→ **Work required**: Take each line of the data that contains the string "mxGeometry" and copy it.

Recorded data:
○ ○ ○

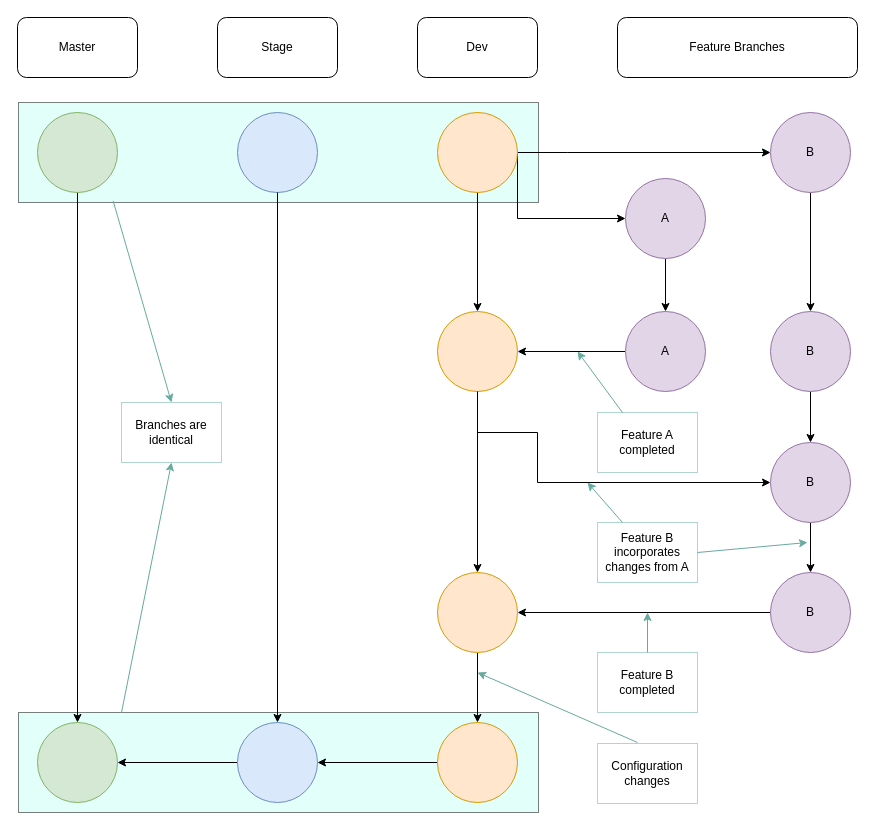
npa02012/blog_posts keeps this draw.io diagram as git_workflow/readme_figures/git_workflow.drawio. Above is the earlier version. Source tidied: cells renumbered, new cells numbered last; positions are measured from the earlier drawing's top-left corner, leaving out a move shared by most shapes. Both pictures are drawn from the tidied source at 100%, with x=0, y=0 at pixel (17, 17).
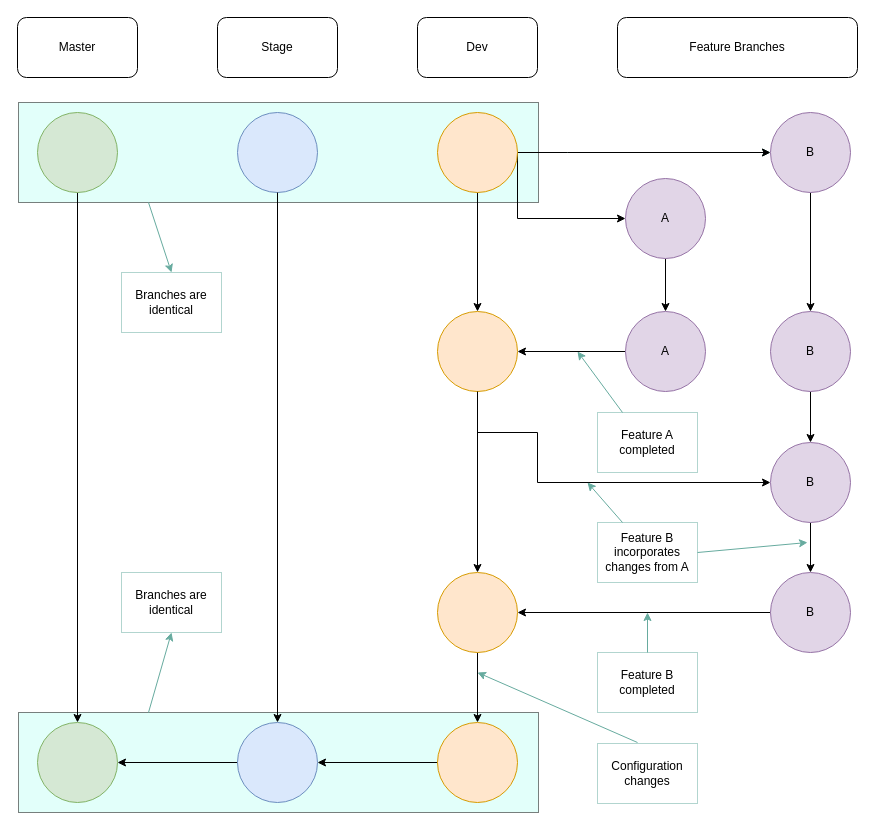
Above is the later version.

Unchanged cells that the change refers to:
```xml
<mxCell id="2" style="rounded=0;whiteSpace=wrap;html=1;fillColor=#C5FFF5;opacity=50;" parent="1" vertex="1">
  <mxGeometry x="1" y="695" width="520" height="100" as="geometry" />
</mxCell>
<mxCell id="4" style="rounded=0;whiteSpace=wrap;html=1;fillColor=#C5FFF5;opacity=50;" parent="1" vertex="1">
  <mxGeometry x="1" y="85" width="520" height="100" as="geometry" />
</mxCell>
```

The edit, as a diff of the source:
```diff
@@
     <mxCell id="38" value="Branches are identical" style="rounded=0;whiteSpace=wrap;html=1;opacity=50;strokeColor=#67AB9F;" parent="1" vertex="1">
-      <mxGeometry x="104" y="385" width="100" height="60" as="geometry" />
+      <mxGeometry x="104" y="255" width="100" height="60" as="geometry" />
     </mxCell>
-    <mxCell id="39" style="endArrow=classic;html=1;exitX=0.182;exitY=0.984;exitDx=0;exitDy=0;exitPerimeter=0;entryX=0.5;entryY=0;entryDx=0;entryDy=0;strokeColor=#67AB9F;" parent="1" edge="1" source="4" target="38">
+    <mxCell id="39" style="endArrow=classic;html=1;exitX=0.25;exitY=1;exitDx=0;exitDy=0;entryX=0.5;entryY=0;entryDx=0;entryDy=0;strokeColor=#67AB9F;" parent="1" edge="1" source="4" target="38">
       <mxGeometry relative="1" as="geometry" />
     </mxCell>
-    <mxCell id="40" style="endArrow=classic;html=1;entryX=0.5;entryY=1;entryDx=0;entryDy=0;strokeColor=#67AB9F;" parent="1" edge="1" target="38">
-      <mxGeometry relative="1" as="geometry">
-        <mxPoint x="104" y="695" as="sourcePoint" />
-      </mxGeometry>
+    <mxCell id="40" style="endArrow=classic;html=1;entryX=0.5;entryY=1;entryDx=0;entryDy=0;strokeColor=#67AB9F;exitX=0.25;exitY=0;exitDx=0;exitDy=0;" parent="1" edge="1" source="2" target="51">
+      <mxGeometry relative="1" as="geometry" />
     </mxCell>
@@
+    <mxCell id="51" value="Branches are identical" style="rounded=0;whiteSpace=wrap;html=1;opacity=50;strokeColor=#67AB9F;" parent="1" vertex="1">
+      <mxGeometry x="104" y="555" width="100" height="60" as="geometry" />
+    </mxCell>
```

○ ○ ○

→ **Finished task**:
  <mxGeometry x="1" y="695" width="520" height="100" as="geometry" />
  <mxGeometry x="1" y="85" width="520" height="100" as="geometry" />
-      <mxGeometry x="104" y="385" width="100" height="60" as="geometry" />
+      <mxGeometry x="104" y="255" width="100" height="60" as="geometry" />
       <mxGeometry relative="1" as="geometry" />
-      <mxGeometry relative="1" as="geometry">
-      </mxGeometry>
+      <mxGeometry relative="1" as="geometry" />
+      <mxGeometry x="104" y="555" width="100" height="60" as="geometry" />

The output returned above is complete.